The Merge is ‘swapping out the engine in mid-flight’
It’s the third most-important event in crypto’s history, he says, notched directly after the invention of bitcoin and ethereum.
Slated for mid-September, the upgrade will be the “most ambitious thing that’s ever been done” in the industry.
The upgrade is “fundamentally reengineering a chain which has hundreds of billions of dollars of value so we are swapping out the engine mid-flight.”
“The full infrastructure of Ethereum moves over onto this Proof of Stake platform so that’s all of the DeFi activities, all of the NFT activities, everything that is happening on Ethereum,” he added. “That’s hundreds of billions of dollars worth of activity.”
Another way it’s notched its relevance, Edgington says, is the upgrade’s environmental impact on the network. The Merge, which brings Ethereum from the energy-intensive Proof of Work to Proof of Stake model, is billed as a way to cut its energy usage by 99%.
“Ethereum emits almost a megaton of carbon dioxide…which I find appalling,” he said. “Putting an end to that, for me, is huge and has always been a big driver.”
From an economic perspective, he says that the upgrade could also double staking revenue.
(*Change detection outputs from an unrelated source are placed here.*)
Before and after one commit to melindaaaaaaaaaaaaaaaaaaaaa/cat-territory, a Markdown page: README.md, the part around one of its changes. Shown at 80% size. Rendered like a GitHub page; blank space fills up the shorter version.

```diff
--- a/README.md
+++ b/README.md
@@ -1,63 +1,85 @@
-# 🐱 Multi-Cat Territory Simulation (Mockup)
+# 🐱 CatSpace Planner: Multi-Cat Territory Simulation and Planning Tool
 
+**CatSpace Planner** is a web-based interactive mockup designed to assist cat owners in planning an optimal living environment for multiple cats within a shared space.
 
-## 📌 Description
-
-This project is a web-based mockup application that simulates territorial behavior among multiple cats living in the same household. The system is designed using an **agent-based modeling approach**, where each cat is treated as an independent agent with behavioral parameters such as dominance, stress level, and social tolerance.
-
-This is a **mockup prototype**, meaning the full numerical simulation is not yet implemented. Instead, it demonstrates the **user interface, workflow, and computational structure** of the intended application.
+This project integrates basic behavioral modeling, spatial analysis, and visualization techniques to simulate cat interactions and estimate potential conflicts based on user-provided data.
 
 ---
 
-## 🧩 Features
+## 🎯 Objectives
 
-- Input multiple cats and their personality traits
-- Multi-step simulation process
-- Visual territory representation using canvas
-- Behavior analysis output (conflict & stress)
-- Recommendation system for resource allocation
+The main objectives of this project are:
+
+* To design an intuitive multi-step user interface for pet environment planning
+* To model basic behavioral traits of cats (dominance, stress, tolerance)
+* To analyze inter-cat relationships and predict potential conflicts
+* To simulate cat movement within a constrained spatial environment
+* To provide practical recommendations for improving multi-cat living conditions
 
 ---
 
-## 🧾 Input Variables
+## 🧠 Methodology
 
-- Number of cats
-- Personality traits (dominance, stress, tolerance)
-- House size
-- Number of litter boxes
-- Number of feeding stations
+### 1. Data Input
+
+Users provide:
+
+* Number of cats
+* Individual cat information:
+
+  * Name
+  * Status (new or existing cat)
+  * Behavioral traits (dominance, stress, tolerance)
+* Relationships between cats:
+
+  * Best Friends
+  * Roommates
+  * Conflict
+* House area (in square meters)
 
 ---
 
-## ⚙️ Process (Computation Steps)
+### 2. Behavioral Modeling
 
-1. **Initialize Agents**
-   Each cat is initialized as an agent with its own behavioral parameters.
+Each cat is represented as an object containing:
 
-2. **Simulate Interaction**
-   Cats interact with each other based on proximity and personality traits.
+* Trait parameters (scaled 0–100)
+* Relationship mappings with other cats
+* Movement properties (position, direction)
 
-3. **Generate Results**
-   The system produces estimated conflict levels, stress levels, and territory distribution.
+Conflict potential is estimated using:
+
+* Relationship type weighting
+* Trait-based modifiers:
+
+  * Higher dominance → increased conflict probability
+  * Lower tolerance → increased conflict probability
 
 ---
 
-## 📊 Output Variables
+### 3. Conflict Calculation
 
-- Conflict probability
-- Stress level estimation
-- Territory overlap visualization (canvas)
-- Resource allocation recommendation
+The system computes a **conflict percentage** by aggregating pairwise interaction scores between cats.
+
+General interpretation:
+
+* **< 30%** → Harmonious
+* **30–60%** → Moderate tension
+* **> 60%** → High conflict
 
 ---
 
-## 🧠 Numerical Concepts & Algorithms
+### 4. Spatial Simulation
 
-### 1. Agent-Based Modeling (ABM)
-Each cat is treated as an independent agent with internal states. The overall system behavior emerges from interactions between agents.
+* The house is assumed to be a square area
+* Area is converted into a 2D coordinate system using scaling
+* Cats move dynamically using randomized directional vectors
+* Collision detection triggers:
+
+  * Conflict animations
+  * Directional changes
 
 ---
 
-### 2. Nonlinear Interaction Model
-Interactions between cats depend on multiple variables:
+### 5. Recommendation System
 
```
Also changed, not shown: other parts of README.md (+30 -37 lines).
This will allow certain users to earn more passive income by contributing to Ethereum’s network, while making it more secure and keeping their tokens.
“What does it mean for stakers? Basically, it means increased reward for staking,” he said. “They become eligible for transaction revenue and MEV, which is miner extractable value. It can be extracted from blocks by reordering transactions.”
Edgington says his work is not over after the Merge, however, and that he certainly will not stop building on Ethereum’s network anytime soon.
“I want to emphasize that this is just a start, right? We’ve had this concept for a long time, and it’s got many moving parts to it,” he said. “This is decade-long program of improvements and upgrades to the protocol. Maybe then we can retire. I mean, at least I’m hoping to.”